HONG KONG -- A controversial bill that would allow extraditions from Hong Kong to mainland China has been delayed for now, as opposition spread like wildfire among the city's residents, corporations and on the international stage.
But while Chinese President Xi Jinping looks to contain the situation before he attends the Group of 20 summit in Osaka, Japan later this month, activists could be emboldened to double down on demands that the bill be canceled altogether after their initial victory.
"I have to admit that our explanation and communication work has not been sufficient or effective," Hong Kong Chief Executive Carrie Lam said at a news conference Saturday.
Lam was likely not expecting the breadth of opposition to the controversial bill.

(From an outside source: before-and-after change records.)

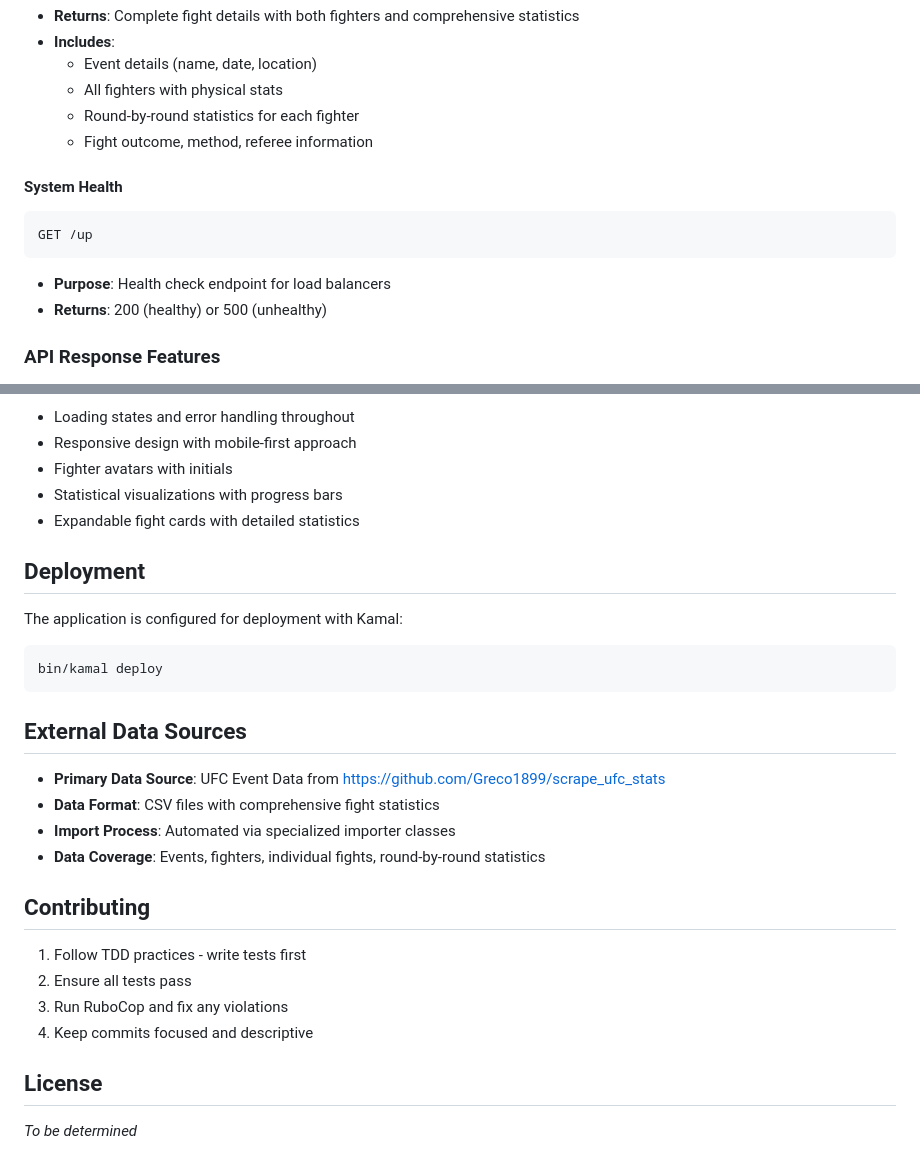
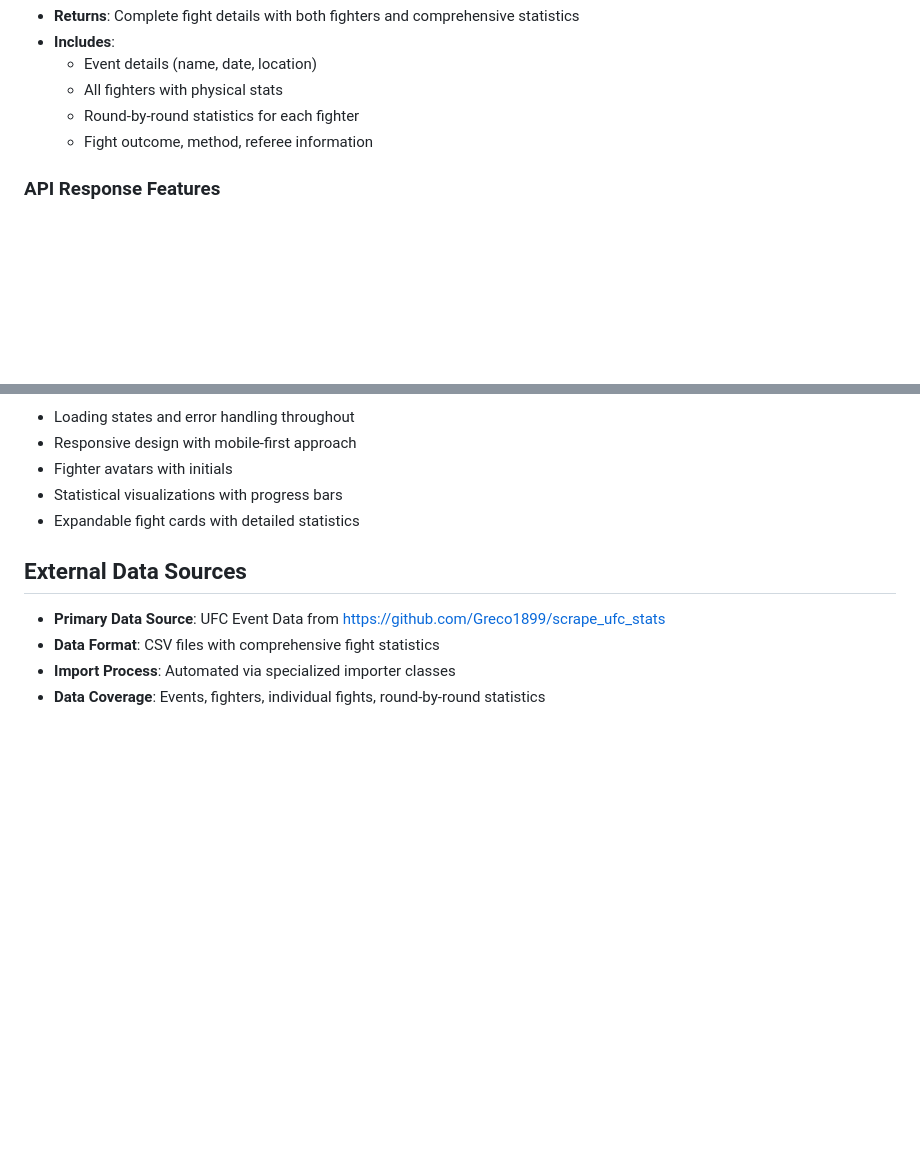
Before and after one commit to haxlerose/mma-stats, a Markdown page: README.md, 2 parts joined by grey strips. Rendered like a GitHub page; blank space fills up the shorter version.

````diff
--- a/README.md
+++ b/README.md
@@ -241,13 +241,6 @@ GET /api/v1/fights/:id
   - Round-by-round statistics for each fighter
   - Fight outcome, method, referee information
 
-#### **System Health**
-```
-GET /up
-```
-- **Purpose**: Health check endpoint for load balancers
-- **Returns**: 200 (healthy) or 500 (unhealthy)
-
 ### **API Response Features**
 - **Consistent Structure**: Root-level resource wrappers
 - **Nested Data**: Related information included appropriately
@@ -273,28 +266,9 @@ GET /up
 - Statistical visualizations with progress bars
 - Expandable fight cards with detailed statistics
 
-## Deployment
-
-The application is configured for deployment with Kamal:
-
-```bash
-bin/kamal deploy
-```
-
 ## External Data Sources
 
 - **Primary Data Source**: UFC Event Data from https://github.com/Greco1899/scrape_ufc_stats
 - **Data Format**: CSV files with comprehensive fight statistics
 - **Import Process**: Automated via specialized importer classes
 - **Data Coverage**: Events, fighters, individual fights, round-by-round statistics
-
-## Contributing
-
-1. Follow TDD practices - write tests first
-2. Ensure all tests pass
-3. Run RuboCop and fix any violations
-4. Keep commits focused and descriptive
-
-## License
-
-*To be determined*
````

Many Hong Kongers, who are used to a justice system based on the British model, are wary of China's Communist Party-controlled prosecutors and courts.
The bill quickly ignited concerns that Hong Kong could lose its judicial independence, leading to the collapse of the "one country, two systems" policy that gives the city significant autonomy from mainland China.
Lam had previously attempted to push the bill through as planned even after demonstrations attended by one million people, organizers say, on June 9. The Legislative Council said it would vote ahead of schedule on Thursday, which drew further ire from opponents.
The forceful police response to protests further hurt Lam's cause. Rubber bullets and 150 rounds of tear gas were used to disperse the crowd, as authorities sought to prevent a repeat of the Umbrella Movement in 2014, in which pro-democracy students blocked thoroughfares for weeks. More than 80 people were hospitalized in the crackdown.
Beijing blamed foreign forces for inciting the demonstrations. But while it supports the extradition bill, experts believe it is not as invested as it was in Hong Kong's election reforms that triggered the 2014 movement.
The media "portrayed the story as the Hong Kong government making this amendment at the instruction of [China's] Central Government," Liu Xiaoming, Chinese Ambassador to the U.K. said in an interview with the BBC. "As a matter of fact, the Central Government gave no instruction, no order about making amendment."
"Carrie Lam misjudged the situation," a diplomatic source in Hong Kong said.
Meanwhile, American lawmakers debated whether the U.S. should reconsider the special trade privileges it grants Hong Kong, which assume that the city has a high degree of autonomy from the mainland. About 1,300 American companies have bases in Hong Kong, and Beijing worries that Washington is using its strong economic ties to the city as a diplomatic tool.
The political situation in Hong Kong has also shown signs of influence in Taiwan. President Tsai Ing-wen, who wants to maintain a clear division between the island and the mainland, on Thursday was officially chosen as the ruling Democratic Progressive Party's nominee in the next presidential race. Opposition candidate Terry Gou, the chairman of Foxconn, the top iPhone assembler traded as Hon Hai Precision Industry, also threw his support behind the protesters, saying he had decided "that 'one country, two systems' has failed in Hong Kong," according to media reports.
With pressure mounting from all sides, Beijing decided the best course of action was to support delaying the bill. It likely wanted to put an end to the situation before the G-20.
Chinese Vice Premier Han Zheng, Beijing's point man on Hong Kong, summoned Lam to Shenzhen to discuss next steps, Hong Kong media reported.
"I think it is impossible to discuss [the bill] under such confrontation," said Bernard Chan, a top adviser to Lam, on Friday.
The mainland's Hong Kong and Macao Affairs Office said it supports Lam for postponing the bill, citing the chance to seek feedback from a wide range of actors and restore order.
Pro-democracy groups faced increased pressure in the aftermath of the Umbrella Movement. Many younger protesters, including middle and high school students, participated in the latest demonstrations.
Hong Kong's pro-democracy groups want the bill scrapped completely, meaning protests and other pushback could drag on. Lam's decision to delay the bill could also encourage greater activism against other pro-Beijing policies as well.